§ Stored data entries
☆ ☆ ☆ ☆ ☆
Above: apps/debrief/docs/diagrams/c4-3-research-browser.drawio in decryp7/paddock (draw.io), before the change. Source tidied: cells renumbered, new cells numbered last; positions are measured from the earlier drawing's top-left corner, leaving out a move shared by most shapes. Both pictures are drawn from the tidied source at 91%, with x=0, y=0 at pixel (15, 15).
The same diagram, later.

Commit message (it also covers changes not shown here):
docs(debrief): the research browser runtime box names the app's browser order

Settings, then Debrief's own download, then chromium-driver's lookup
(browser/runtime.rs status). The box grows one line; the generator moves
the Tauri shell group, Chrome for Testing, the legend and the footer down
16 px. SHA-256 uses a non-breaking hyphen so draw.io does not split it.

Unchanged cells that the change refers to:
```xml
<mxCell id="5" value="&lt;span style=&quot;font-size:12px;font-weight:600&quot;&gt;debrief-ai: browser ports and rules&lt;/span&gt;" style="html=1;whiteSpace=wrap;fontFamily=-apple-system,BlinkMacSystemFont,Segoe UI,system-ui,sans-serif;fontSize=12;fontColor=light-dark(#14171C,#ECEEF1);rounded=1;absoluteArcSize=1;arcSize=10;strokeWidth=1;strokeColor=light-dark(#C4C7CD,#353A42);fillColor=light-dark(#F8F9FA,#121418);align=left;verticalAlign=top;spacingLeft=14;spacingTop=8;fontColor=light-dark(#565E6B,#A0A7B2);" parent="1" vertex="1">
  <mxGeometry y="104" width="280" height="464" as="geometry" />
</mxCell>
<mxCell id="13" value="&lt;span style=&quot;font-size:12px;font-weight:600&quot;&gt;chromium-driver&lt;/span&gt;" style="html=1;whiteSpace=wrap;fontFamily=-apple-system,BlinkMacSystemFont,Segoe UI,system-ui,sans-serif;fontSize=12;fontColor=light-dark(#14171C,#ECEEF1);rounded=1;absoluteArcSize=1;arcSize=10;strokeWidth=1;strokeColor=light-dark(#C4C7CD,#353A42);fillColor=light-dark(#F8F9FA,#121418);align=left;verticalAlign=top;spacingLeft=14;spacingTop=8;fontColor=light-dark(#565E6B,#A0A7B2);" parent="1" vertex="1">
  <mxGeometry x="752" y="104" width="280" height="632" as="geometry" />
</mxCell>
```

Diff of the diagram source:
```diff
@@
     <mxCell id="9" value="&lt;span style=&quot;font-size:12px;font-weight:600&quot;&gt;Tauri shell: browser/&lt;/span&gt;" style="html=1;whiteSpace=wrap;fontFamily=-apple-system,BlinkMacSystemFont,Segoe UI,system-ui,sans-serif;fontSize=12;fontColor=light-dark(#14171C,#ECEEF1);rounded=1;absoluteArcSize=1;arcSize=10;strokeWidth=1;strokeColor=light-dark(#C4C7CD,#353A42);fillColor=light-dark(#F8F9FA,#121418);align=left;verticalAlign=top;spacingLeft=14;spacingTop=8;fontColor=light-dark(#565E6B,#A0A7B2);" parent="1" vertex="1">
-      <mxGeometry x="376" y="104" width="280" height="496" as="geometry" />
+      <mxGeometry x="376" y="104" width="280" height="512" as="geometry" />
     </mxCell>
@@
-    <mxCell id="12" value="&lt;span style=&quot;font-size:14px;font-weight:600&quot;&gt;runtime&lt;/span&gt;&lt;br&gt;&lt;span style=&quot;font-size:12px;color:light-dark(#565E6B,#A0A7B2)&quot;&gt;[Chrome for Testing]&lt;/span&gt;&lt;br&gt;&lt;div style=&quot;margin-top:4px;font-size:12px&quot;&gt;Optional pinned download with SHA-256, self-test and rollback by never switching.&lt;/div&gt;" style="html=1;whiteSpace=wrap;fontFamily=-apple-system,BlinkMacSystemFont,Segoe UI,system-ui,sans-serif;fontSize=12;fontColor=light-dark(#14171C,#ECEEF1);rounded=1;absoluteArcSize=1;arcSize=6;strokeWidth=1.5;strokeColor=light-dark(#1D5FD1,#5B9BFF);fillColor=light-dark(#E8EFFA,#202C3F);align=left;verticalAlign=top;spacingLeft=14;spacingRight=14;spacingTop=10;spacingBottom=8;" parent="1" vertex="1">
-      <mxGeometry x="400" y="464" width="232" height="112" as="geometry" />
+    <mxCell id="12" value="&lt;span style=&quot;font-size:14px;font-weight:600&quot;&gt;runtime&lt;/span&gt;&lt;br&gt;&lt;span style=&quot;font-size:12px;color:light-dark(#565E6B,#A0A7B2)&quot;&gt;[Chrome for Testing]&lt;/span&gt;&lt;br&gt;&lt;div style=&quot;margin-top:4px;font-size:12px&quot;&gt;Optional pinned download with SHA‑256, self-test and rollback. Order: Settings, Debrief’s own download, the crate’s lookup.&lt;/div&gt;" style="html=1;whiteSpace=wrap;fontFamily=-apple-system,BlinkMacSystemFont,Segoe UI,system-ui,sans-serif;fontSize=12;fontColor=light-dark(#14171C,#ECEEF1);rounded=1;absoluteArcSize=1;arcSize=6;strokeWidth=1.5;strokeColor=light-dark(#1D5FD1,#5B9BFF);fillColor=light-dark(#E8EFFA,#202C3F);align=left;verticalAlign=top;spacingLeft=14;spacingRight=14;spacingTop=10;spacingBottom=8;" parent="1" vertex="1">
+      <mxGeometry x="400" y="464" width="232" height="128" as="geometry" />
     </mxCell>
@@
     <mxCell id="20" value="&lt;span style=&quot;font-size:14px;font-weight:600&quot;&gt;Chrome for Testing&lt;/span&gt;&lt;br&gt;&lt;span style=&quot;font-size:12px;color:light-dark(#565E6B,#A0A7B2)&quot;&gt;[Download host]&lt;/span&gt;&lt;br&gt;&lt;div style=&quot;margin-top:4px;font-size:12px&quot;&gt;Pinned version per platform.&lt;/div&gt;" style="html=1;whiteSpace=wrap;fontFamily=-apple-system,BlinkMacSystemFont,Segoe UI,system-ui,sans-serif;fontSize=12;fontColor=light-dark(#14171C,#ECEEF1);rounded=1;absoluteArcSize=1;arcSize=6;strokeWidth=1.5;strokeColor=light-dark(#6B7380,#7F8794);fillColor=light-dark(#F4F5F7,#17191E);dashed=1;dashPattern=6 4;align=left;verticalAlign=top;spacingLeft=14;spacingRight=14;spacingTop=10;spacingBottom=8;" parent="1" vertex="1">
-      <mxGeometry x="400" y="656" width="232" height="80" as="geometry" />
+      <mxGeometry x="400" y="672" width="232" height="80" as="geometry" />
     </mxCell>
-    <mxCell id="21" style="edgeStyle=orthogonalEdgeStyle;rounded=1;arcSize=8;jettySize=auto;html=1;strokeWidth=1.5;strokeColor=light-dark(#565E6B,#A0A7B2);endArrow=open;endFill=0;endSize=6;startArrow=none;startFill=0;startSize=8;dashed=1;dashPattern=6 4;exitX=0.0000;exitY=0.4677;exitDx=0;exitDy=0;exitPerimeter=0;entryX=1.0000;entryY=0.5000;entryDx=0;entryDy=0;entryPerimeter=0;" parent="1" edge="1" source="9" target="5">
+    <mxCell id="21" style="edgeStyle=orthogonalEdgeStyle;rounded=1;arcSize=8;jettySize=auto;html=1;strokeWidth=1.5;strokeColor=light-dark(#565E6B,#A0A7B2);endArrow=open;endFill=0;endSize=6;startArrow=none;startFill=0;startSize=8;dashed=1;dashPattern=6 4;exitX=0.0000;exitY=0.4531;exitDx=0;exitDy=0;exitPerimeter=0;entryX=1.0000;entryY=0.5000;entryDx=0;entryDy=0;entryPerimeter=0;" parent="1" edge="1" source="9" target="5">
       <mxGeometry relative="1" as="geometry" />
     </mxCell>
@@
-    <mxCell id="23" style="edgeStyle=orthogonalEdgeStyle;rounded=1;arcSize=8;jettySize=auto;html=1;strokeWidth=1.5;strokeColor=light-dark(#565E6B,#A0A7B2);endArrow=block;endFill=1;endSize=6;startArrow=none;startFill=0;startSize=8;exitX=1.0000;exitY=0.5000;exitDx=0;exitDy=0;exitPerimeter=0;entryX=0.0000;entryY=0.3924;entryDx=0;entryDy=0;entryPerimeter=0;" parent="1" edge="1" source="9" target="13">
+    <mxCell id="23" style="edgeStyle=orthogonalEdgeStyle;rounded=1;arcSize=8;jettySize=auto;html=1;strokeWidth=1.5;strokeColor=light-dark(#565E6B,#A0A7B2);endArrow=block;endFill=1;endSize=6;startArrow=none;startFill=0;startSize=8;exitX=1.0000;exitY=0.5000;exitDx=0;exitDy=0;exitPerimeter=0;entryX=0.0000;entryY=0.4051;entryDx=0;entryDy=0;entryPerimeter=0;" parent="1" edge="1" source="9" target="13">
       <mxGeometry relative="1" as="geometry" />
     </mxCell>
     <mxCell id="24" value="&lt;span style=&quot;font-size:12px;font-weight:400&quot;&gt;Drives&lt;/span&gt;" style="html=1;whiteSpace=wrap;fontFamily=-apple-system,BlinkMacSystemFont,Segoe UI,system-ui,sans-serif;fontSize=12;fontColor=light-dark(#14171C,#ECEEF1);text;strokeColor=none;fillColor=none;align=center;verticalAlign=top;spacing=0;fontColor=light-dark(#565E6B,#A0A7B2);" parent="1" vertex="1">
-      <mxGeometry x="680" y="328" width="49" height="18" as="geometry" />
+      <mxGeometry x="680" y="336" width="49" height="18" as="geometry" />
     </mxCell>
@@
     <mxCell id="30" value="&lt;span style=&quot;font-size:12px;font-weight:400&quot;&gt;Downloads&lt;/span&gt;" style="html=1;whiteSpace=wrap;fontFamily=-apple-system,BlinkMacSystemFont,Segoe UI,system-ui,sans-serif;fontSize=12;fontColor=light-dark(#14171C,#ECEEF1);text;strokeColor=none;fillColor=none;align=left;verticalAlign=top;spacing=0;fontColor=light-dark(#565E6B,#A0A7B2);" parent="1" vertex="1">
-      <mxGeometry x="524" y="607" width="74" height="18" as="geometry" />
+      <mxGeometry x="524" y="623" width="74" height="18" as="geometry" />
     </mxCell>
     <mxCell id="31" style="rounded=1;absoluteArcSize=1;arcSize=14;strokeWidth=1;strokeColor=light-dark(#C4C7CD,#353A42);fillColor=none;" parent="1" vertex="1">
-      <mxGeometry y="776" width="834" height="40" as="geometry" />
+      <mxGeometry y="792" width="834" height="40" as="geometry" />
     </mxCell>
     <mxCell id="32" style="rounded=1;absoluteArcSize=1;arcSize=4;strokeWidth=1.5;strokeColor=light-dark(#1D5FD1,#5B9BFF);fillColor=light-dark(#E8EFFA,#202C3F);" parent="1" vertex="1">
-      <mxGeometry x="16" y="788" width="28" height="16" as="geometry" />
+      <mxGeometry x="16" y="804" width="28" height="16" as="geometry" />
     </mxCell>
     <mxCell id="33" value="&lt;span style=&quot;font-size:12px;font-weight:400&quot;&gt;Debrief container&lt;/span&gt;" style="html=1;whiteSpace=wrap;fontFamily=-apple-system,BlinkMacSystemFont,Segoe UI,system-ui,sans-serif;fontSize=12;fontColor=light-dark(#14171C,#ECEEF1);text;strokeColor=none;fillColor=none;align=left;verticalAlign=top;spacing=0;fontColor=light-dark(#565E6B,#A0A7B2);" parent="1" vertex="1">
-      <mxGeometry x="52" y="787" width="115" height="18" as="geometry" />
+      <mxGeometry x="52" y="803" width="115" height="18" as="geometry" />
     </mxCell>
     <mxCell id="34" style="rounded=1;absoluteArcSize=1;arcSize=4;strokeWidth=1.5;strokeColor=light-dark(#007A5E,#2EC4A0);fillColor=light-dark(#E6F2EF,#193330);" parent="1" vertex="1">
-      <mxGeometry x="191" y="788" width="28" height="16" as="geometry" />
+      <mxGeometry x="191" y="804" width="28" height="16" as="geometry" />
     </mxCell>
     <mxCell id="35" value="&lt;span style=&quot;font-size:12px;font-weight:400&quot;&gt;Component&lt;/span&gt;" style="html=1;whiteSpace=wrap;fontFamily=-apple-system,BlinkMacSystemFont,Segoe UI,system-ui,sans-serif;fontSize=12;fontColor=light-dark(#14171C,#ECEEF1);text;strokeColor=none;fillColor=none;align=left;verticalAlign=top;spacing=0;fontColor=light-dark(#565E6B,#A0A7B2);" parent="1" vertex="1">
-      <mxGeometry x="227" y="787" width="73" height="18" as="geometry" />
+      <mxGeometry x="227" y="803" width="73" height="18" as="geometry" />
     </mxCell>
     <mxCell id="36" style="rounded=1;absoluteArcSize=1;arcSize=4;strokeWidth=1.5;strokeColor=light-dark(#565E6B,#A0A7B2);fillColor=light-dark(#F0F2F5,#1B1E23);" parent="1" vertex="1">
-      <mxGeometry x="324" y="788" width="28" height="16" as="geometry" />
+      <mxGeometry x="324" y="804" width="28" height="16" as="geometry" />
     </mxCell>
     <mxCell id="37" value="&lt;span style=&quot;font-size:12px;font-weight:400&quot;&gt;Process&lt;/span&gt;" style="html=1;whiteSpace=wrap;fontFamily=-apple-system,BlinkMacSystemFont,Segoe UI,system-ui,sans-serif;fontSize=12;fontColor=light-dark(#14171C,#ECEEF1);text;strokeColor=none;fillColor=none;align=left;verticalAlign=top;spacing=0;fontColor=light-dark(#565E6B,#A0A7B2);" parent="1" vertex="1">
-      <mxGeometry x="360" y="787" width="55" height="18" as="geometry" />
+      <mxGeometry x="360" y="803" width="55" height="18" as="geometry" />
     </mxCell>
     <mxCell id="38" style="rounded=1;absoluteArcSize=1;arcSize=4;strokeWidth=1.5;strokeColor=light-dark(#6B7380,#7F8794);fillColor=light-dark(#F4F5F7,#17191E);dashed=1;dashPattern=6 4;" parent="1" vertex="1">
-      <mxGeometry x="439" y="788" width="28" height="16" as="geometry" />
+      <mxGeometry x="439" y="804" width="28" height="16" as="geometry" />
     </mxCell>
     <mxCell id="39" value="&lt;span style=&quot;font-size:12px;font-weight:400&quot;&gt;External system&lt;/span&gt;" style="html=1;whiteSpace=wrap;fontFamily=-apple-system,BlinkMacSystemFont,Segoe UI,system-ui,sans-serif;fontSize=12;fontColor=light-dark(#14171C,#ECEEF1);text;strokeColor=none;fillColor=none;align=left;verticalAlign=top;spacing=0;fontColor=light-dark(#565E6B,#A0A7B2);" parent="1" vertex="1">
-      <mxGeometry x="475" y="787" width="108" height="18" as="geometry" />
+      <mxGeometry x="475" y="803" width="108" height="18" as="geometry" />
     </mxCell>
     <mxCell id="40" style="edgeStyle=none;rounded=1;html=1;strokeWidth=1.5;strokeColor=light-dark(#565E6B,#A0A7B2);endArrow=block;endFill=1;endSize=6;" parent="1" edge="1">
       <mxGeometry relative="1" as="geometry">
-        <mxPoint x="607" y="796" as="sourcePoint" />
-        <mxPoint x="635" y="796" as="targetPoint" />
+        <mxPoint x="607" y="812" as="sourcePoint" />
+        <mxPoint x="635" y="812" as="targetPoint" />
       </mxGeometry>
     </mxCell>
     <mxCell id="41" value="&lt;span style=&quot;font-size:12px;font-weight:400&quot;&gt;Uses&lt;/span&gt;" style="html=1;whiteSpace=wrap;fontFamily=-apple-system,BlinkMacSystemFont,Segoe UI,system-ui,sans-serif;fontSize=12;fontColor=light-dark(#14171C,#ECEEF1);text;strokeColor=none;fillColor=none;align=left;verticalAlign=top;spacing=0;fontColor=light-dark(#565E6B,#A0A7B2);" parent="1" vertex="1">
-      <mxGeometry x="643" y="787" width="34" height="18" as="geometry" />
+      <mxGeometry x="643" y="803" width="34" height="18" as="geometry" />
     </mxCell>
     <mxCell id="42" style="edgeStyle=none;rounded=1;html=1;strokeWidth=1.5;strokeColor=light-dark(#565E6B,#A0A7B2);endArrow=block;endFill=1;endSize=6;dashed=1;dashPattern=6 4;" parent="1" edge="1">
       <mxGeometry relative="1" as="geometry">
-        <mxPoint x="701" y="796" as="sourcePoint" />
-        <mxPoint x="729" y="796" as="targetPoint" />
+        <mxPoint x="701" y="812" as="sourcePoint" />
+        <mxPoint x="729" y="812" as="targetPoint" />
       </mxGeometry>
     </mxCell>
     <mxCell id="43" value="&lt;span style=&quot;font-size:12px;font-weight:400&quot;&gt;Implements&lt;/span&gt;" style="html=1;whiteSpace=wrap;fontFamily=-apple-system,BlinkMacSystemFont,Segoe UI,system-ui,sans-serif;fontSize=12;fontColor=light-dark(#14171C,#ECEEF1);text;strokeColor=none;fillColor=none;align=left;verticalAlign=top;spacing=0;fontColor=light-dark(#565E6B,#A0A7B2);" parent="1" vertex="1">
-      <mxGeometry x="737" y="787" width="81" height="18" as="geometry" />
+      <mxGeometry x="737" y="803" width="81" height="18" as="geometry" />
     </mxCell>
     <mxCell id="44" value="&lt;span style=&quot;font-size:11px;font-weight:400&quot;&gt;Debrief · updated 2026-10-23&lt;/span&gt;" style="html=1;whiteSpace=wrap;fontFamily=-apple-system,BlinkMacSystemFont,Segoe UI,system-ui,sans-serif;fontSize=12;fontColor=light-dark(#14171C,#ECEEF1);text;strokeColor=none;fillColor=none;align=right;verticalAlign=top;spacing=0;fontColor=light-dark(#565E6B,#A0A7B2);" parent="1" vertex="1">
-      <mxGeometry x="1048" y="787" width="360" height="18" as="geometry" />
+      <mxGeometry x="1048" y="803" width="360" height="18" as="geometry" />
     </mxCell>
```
☆ ☆ ☆ ☆ ☆
§ TASK
Lines with the word "mxPoint": how many appear in the data? State only the number.

§ RESULT OF THIS TASK
8